Williamson later joined Kansas (Battleship No. 21) and made the globe-girdling cruise of the Great White Fleet (1907–1908) before he was ordered to Washington, D.C., in March 1909 for "ordnance instruction". From there, he went to Utah (Battleship No. 31) in October 1911. While in that dreadnought, he commanded the gun battery of Utah's landing force during the landings at Veracruz, Mexico, in April 1914.
Wiliamson inspected ordnance at the E. W. Bliss and Co., Brooklyn, New York, from 1914 to 1916 before he joined Galveston (Cruiser No. 17) on May 13, 1916, for a brief tour of duty. He then journeyed to the Asiatic Station to become the Inspector of Ordnance and Powder at the Naval Magazine and Chemical Laboratory in Olongapo in the Philippines (later called the Naval Ammunition Depot, Olongapo) on July 7, 1916.

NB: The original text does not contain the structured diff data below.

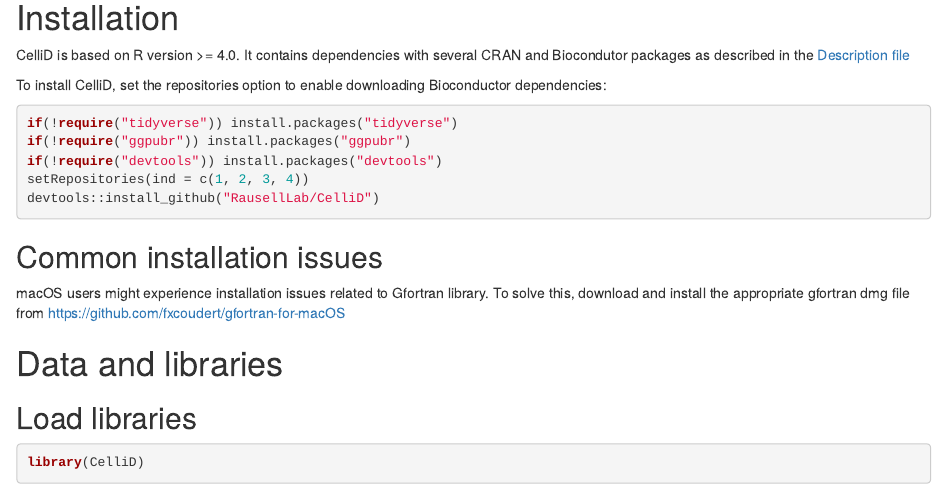
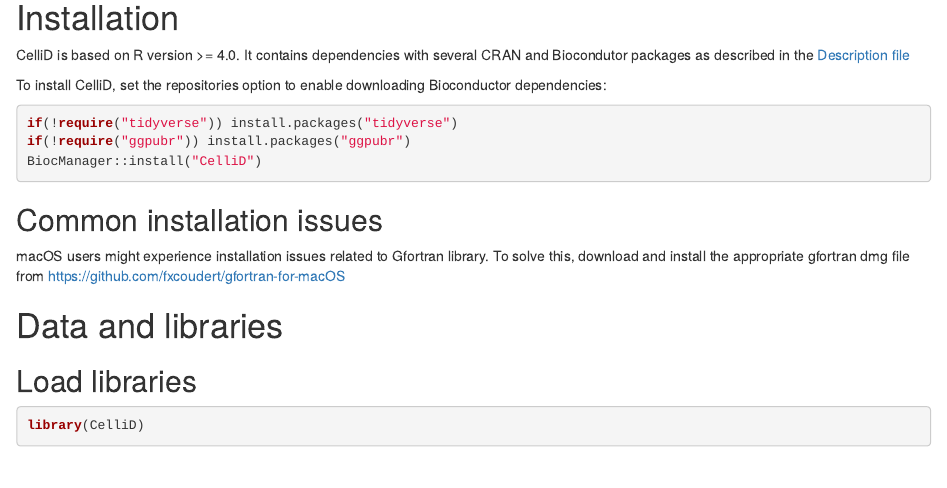
Before and after one commit to RausellLab/CelliD, an R Markdown document (vignettes/BioconductorVignette.Rmd): the page in a window 1100 px wide, from 440 px down. Rendered offline with R 4.5, knitr and Pandoc, with nearby package versions; drawn as R Markdown's standard HTML page in place of the format the file asks for; some code elsewhere in the file could not run offline.

Commit message:
changes vignette, install cellid not from devtools github but Biocmanager

````diff
--- a/vignettes/BioconductorVignette.Rmd
+++ b/vignettes/BioconductorVignette.Rmd
@@ -29,10 +29,7 @@ To install CelliD, set the repositories option to enable downloading Bioconducto
 ```{r Installation, eval = FALSE}
 if(!require("tidyverse")) install.packages("tidyverse")
 if(!require("ggpubr")) install.packages("ggpubr")
-if(!require("devtools")) install.packages("devtools")
-setRepositories(ind = c(1, 2, 3, 4))
-devtools::install_github("RausellLab/CelliD")
-
+BiocManager::install("CelliD")
 ```
 ## Common installation issues
 
````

Returning to the United States in the spring of 1918, he was assigned duty assisting in the fitting out of USS Orizaba (ID-1536) and became the ship's first executive officer when that transport was commissioned. Williamson then worked closely with the ship's commanding officer, Captain R. Drace White—another ordnance expert—in developing a workable depth-charge thrower for use on board transports, in the hope of providing them with some measure of protection of their own. Wiliamson's invention was a modified Lyle gun (one used for line-throwing in rescue operations). In the first test on August 16, 1918, the crude depth-charge projector hurled a 50-pound charge approximately 150 feet.
However, before using their creation in actual operations against submarines trailing her convoy, the two officers wanted at least one more test with a larger propellant charge. Accordingly, on August 17, 1918, they commenced another experiment—which proved to be a disaster.
Williamson fired the gun, but a defective fuse caused the depth charge to explode prematurely, killing him instantly. The blast knocked Capt. White to the deck (with a broken jaw, broken knee, and flesh wounds), and killed three sailors. In addition, four other officers and 22 other enlisted men were wounded in the tragic explosion. For his work, however, Williamson was awarded the Navy Cross posthumously.
William Price Williamson was the grandson of Confederate Chief Engineer William Price Williamson of North Carolina. Confederate Chief Engineer Williamson has been credited with first suggesting that the hull of the USS Merrimack could be used to build the Confederate ironclad CSS Virginia. Another descendant of Confederate Chief Engineer William Price Williamson is Admiral Dennis C. Blair, United States Navy (Ret.), nominated for the post of Director of National Intelligence in the Obama administration.
- This article incorporates text from the public domain Dictionary of American Naval Fighting Ships. The entry can be found here.
- "Commander Williamson Son of Navy Pioneer and Civil War Hero". Evening Star. Washington, D.C. August 23, 1918. p. 1.
- Davis, William C. (1975). Duel between the first ironclads (1st ed.). Garden City, N.Y.: Doubleday. ISBN 9780385098687.